WHAT TO DO
Give back every record exactly, images excluded.

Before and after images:
● ● ● ● ● ● ●

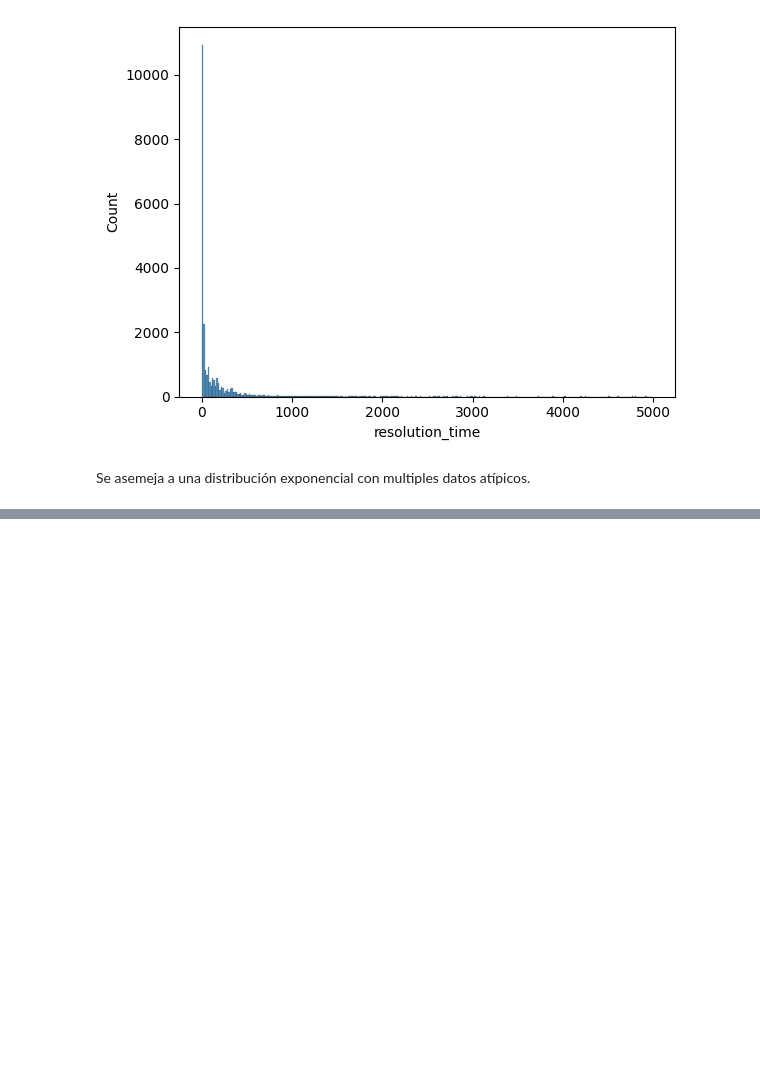
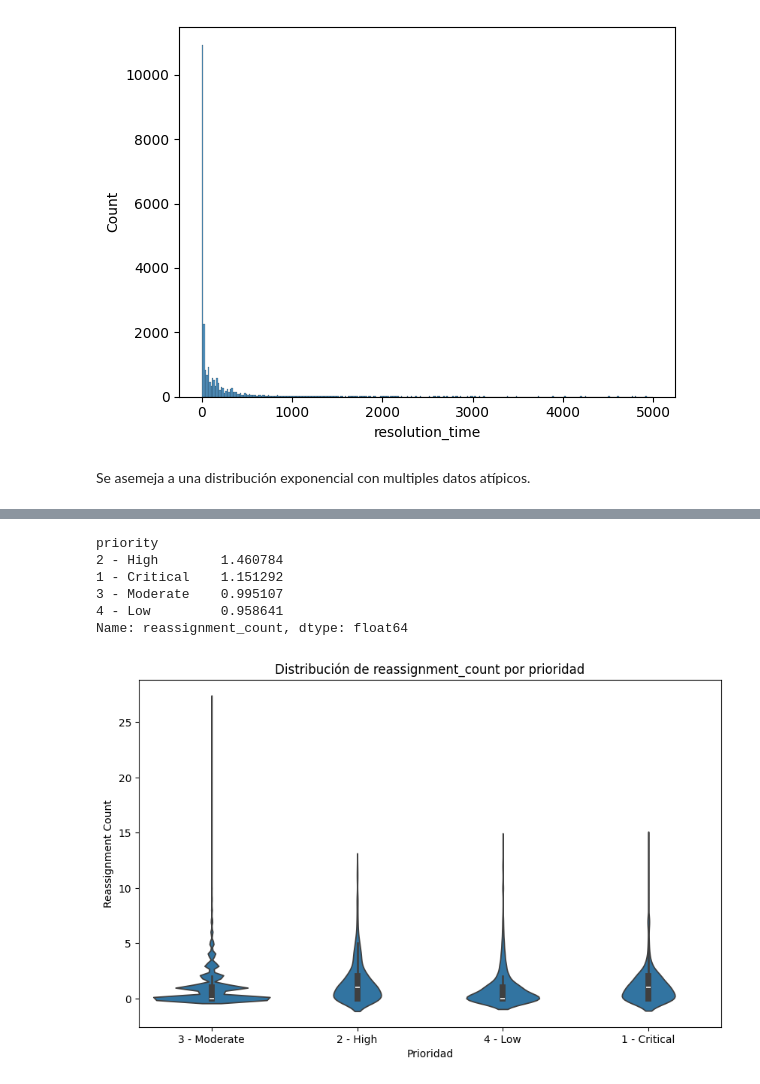
Before and after one commit to OttaVonBismarck/proyecto_1_actd, a Jupyter notebook: proyecto_limpieza.ipynb, the cells around one changed output, grey strips where cells are left out. Drawn from its saved outputs; the diff is of its cells as text; code cells hidden in the pictures; blank space fills up the shorter version.

```diff
--- a/proyecto_limpieza.ipynb
+++ b/proyecto_limpieza.ipynb
@@ -434,0 +459,22 @@ Name: resolution_time, dtype: float64
+# %%
+promedio_por_prioridad = df2.groupby('priority')['reassignment_count'].mean().sort_values(ascending=False)
+print(promedio_por_prioridad)
+# %% [output]
+priority
+2 - High        1.460784
+1 - Critical    1.151292
+3 - Moderate    0.995107
+4 - Low         0.958641
+Name: reassignment_count, dtype: float64
+# %%
+plt.figure(figsize=(10,6))
+sns.violinplot(data=df2, x='priority', y='reassignment_count')
+plt.title('Distribución de reassignment_count por prioridad')
+plt.xlabel('Prioridad')
+plt.ylabel('Reassignment Count')
+plt.show()
+
+
+a=2
+# %% [output]
+[figure, added]
```
Also changed, not shown: parts of 3 cells of this notebook.
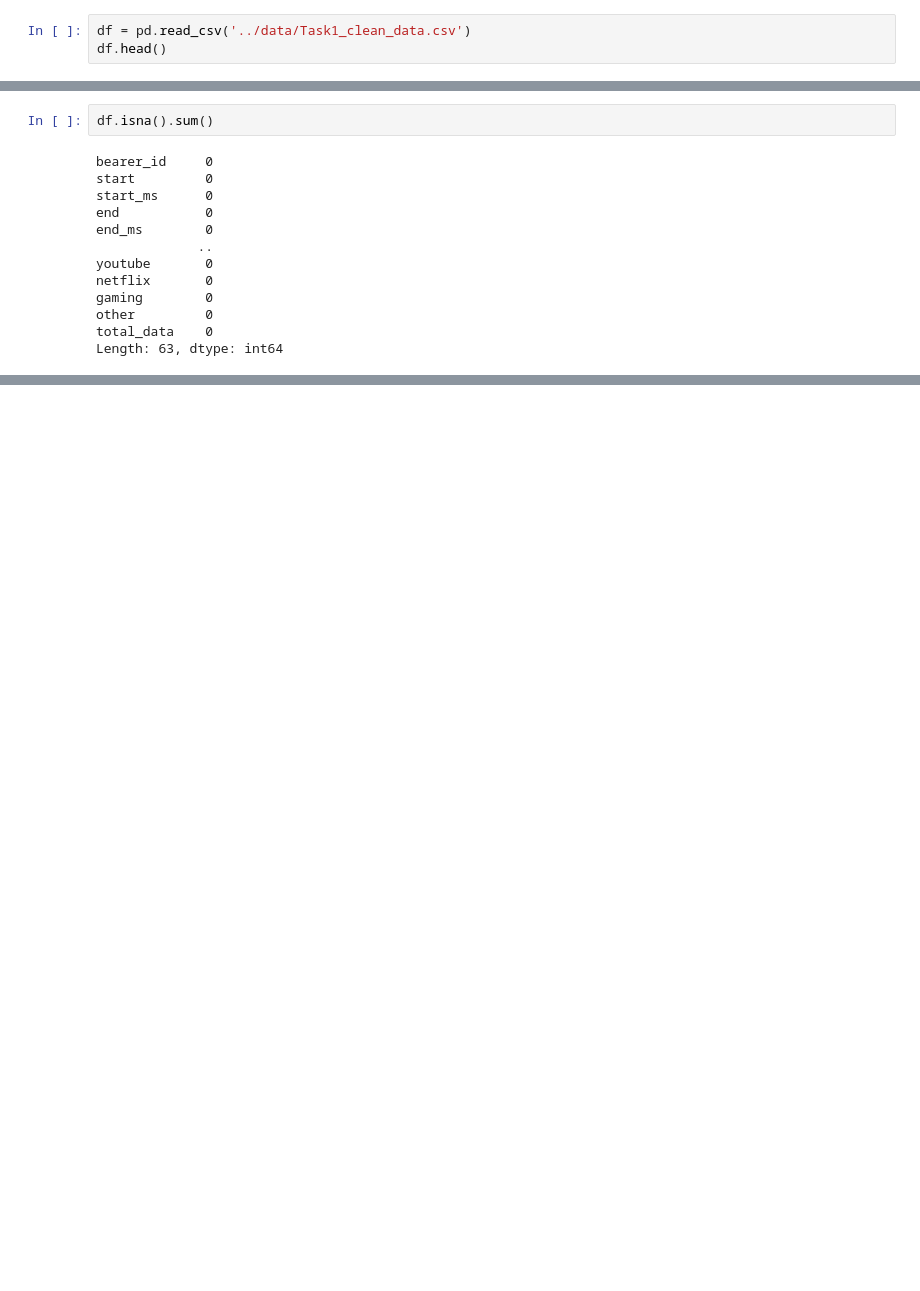
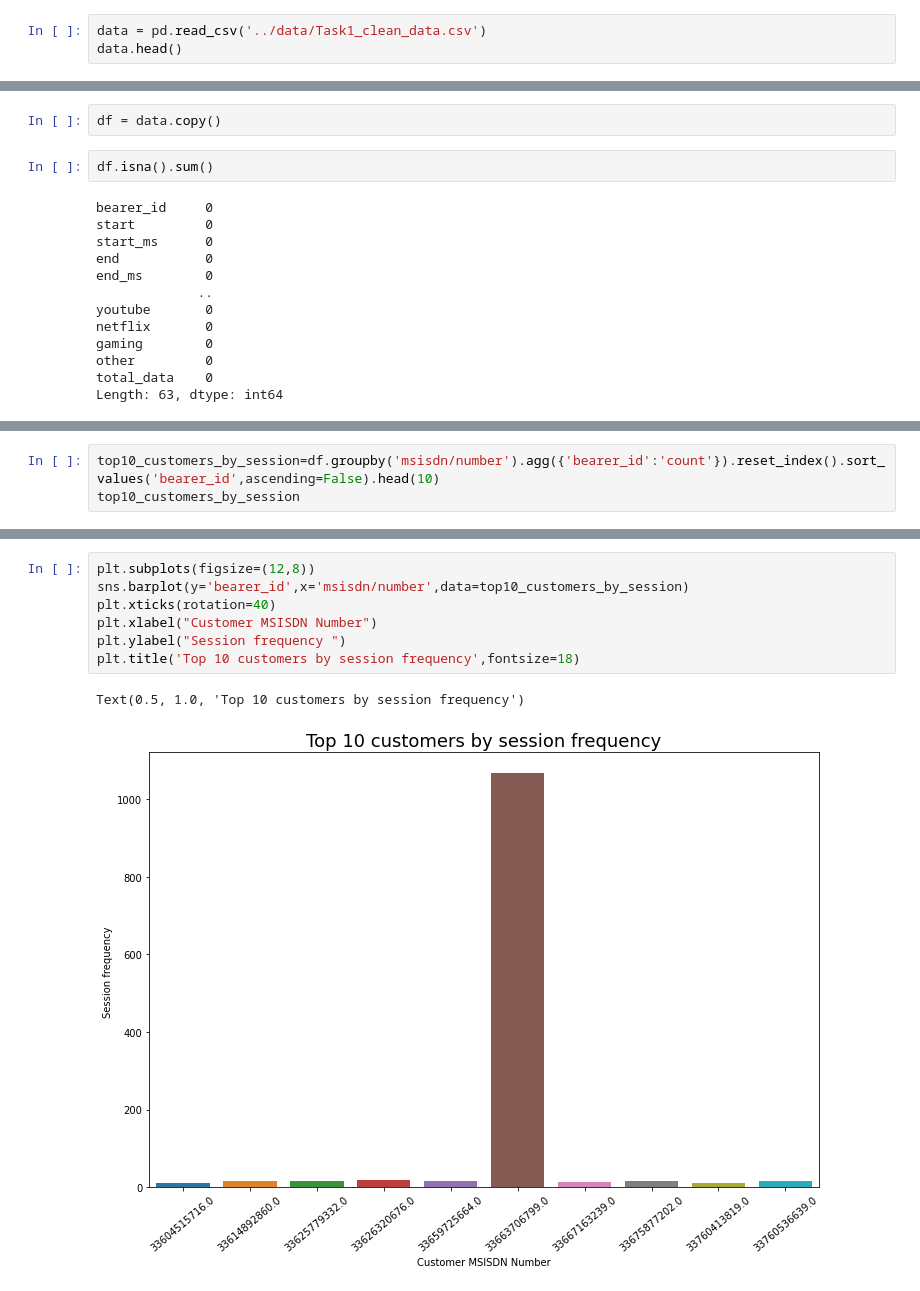
Before and after one commit to HenokD11/Analytics-Telecom-Data, a Jupyter notebook: notebooks/UserEngagement_Task2.ipynb, the cells around one changed output, grey strips where cells are left out. Saved outputs shown, nothing was run; the diff lists cells and outputs as text; blank space fills up the shorter version.

Commit message:
user engagement and useroverview data

```diff
--- a/notebooks/UserEngagement_Task2.ipynb
+++ b/notebooks/UserEngagement_Task2.ipynb
@@ -75,8 +75,8 @@ from sklearn.feature_selection import RFE
         2. the duration of the session
         3. the sessions total traffic (download and upload (bytes))
 # %%
-df = pd.read_csv('../data/Task1_clean_data.csv')
-df.head()
+data = pd.read_csv('../data/Task1_clean_data.csv')
+data.head()
 # %% [output]
 |  | bearer_id | start | start_ms | end | end_ms | dur._(ms) | imsi | msisdn/number | imei | ... |
 | 0 | 1.311448e+19 | 2019-04-04 12:01:18 | 770.0 | 2019-04-25 14:35:31 | 662.0 | 1823652.0 | 2.082014e+14 | 3.366496e+10 | 3.552121e+13 | ... |
@@ -85,6 +85,8 @@ df.head()
 | 3 | 1.311448e+19 | 2019-04-10 00:31:25 | 486.0 | 2019-04-25 07:36:35 | 171.0 | 1321509.0 | 2.082014e+14 | 3.375034e+10 | 3.535661e+13 | ... |
 | 4 | 1.311448e+19 | 2019-04-12 20:10:23 | 565.0 | 2019-04-25 10:40:32 | 954.0 | 1089009.0 | 2.082014e+14 | 3.369980e+10 | 3.540701e+13 | ... |
 5 rows × 63 columns
+# %%
+df = data.copy()
 # %%
 df.isna().sum()
 # %% [output]
@@ -102,0 +130,3 @@ Length: 63, dtype: int64
+# %%
+top10_customers_by_session=df.groupby('msisdn/number').agg({'bearer_id':'count'}).reset_index().sort_values('bearer_id',ascending=False).head(10)
+top10_customers_by_session
@@ -102,0 +145,10 @@ Length: 63, dtype: int64
+# %%
+plt.subplots(figsize=(12,8))
+sns.barplot(y='bearer_id',x='msisdn/number',data=top10_customers_by_session)
+plt.xticks(rotation=40)
+plt.xlabel("Customer MSISDN Number")
+plt.ylabel("Session frequency ")
+plt.title('Top 10 customers by session frequency',fontsize=18)
+# %% [output]
+Text(0.5, 1.0, 'Top 10 customers by session frequency')
+[figure, added]
```
Also changed, not shown: parts of 6 cells of this notebook.
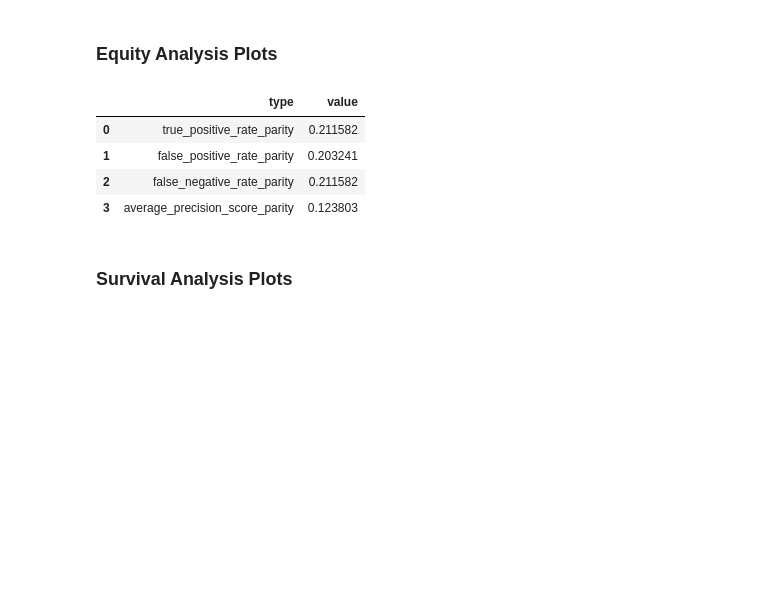
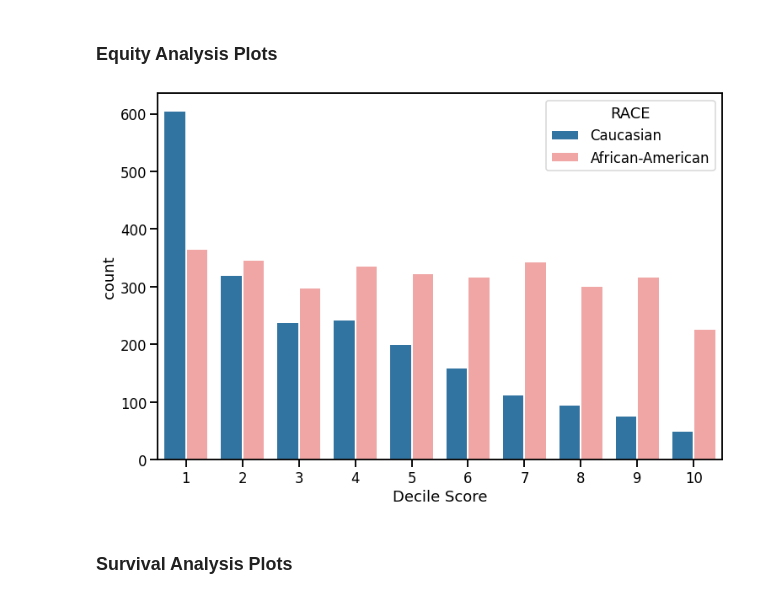
Before and after one commit to IanAtCredo/2022_Stanford_AI_Audit, a Jupyter notebook: lens_analysis.ipynb, the cells around one changed output. Saved outputs shown, nothing was run; the diff lists cells and outputs as text; code cells hidden in the pictures; blank space fills up the shorter version.

```diff
--- a/lens_analysis.ipynb
+++ b/lens_analysis.ipynb
@@ -114,13 +115,13 @@ evaluator_keys
 # %% [markdown]
 ### Equity Analysis Plots
 # %%
-lens.get_results()[evaluator_keys[1]][0]
+results = lens.get_results()[evaluator_keys[3]][1]
+decile_histograms = plt.figure(figsize=(12, 8))
+sns.barplot(data=results, x='predicted probability two_year_recid', y='count', hue='RACE', palette=palette[1:3], edgecolor='w', lw=2)
+plt.xlabel("Decile Score")
+decile_histograms.savefig('plots/decile_histograms.png')
 # %% [output]
-|  | type | value |
-| 0 | true_positive_rate_parity | 0.211582 |
-| 1 | false_positive_rate_parity | 0.203241 |
-| 2 | false_negative_rate_parity | 0.211582 |
-| 3 | average_precision_score_parity | 0.123803 |
+[figure, added]
 # %% [markdown]
 ### Survival Analysis Plots
 # %%
```
Also changed, not shown: parts of 6 cells of this notebook, 2 other files.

● ● ● ● ● ● ●

TASK ANSWER
Before and after one commit to OttaVonBismarck/proyecto_1_actd, a Jupyter notebook: proyecto_limpieza.ipynb, the cells around one changed output, grey strips where cells are left out. Drawn from its saved outputs; the diff is of its cells as text; code cells hidden in the pictures; blank space fills up the shorter version.

```diff
--- a/proyecto_limpieza.ipynb
+++ b/proyecto_limpieza.ipynb
@@ -434,0 +459,22 @@ Name: resolution_time, dtype: float64
+# %%
+promedio_por_prioridad = df2.groupby('priority')['reassignment_count'].mean().sort_values(ascending=False)
+print(promedio_por_prioridad)
+# %% [output]
+priority
+2 - High        1.460784
+1 - Critical    1.151292
+3 - Moderate    0.995107
+4 - Low         0.958641
+Name: reassignment_count, dtype: float64
+# %%
+plt.figure(figsize=(10,6))
+sns.violinplot(data=df2, x='priority', y='reassignment_count')
+plt.title('Distribución de reassignment_count por prioridad')
+plt.xlabel('Prioridad')
+plt.ylabel('Reassignment Count')
+plt.show()
+
+
+a=2
+# %% [output]
+[figure, added]
```
Also changed, not shown: parts of 3 cells of this notebook.
Before and after one commit to HenokD11/Analytics-Telecom-Data, a Jupyter notebook: notebooks/UserEngagement_Task2.ipynb, the cells around one changed output, grey strips where cells are left out. Saved outputs shown, nothing was run; the diff lists cells and outputs as text; blank space fills up the shorter version.

Commit message:
user engagement and useroverview data

```diff
--- a/notebooks/UserEngagement_Task2.ipynb
+++ b/notebooks/UserEngagement_Task2.ipynb
@@ -75,8 +75,8 @@ from sklearn.feature_selection import RFE
         2. the duration of the session
         3. the sessions total traffic (download and upload (bytes))
 # %%
-df = pd.read_csv('../data/Task1_clean_data.csv')
-df.head()
+data = pd.read_csv('../data/Task1_clean_data.csv')
+data.head()
 # %% [output]
 |  | bearer_id | start | start_ms | end | end_ms | dur._(ms) | imsi | msisdn/number | imei | ... |
 | 0 | 1.311448e+19 | 2019-04-04 12:01:18 | 770.0 | 2019-04-25 14:35:31 | 662.0 | 1823652.0 | 2.082014e+14 | 3.366496e+10 | 3.552121e+13 | ... |
@@ -85,6 +85,8 @@ df.head()
 | 3 | 1.311448e+19 | 2019-04-10 00:31:25 | 486.0 | 2019-04-25 07:36:35 | 171.0 | 1321509.0 | 2.082014e+14 | 3.375034e+10 | 3.535661e+13 | ... |
 | 4 | 1.311448e+19 | 2019-04-12 20:10:23 | 565.0 | 2019-04-25 10:40:32 | 954.0 | 1089009.0 | 2.082014e+14 | 3.369980e+10 | 3.540701e+13 | ... |
 5 rows × 63 columns
+# %%
+df = data.copy()
 # %%
 df.isna().sum()
 # %% [output]
@@ -102,0 +130,3 @@ Length: 63, dtype: int64
+# %%
+top10_customers_by_session=df.groupby('msisdn/number').agg({'bearer_id':'count'}).reset_index().sort_values('bearer_id',ascending=False).head(10)
+top10_customers_by_session
@@ -102,0 +145,10 @@ Length: 63, dtype: int64
+# %%
+plt.subplots(figsize=(12,8))
+sns.barplot(y='bearer_id',x='msisdn/number',data=top10_customers_by_session)
+plt.xticks(rotation=40)
+plt.xlabel("Customer MSISDN Number")
+plt.ylabel("Session frequency ")
+plt.title('Top 10 customers by session frequency',fontsize=18)
+# %% [output]
+Text(0.5, 1.0, 'Top 10 customers by session frequency')
+[figure, added]
```
Also changed, not shown: parts of 6 cells of this notebook.
Before and after one commit to IanAtCredo/2022_Stanford_AI_Audit, a Jupyter notebook: lens_analysis.ipynb, the cells around one changed output. Saved outputs shown, nothing was run; the diff lists cells and outputs as text; code cells hidden in the pictures; blank space fills up the shorter version.

```diff
--- a/lens_analysis.ipynb
+++ b/lens_analysis.ipynb
@@ -114,13 +115,13 @@ evaluator_keys
 # %% [markdown]
 ### Equity Analysis Plots
 # %%
-lens.get_results()[evaluator_keys[1]][0]
+results = lens.get_results()[evaluator_keys[3]][1]
+decile_histograms = plt.figure(figsize=(12, 8))
+sns.barplot(data=results, x='predicted probability two_year_recid', y='count', hue='RACE', palette=palette[1:3], edgecolor='w', lw=2)
+plt.xlabel("Decile Score")
+decile_histograms.savefig('plots/decile_histograms.png')
 # %% [output]
-|  | type | value |
-| 0 | true_positive_rate_parity | 0.211582 |
-| 1 | false_positive_rate_parity | 0.203241 |
-| 2 | false_negative_rate_parity | 0.211582 |
-| 3 | average_precision_score_parity | 0.123803 |
+[figure, added]
 # %% [markdown]
 ### Survival Analysis Plots
 # %%
```
Also changed, not shown: parts of 6 cells of this notebook, 2 other files.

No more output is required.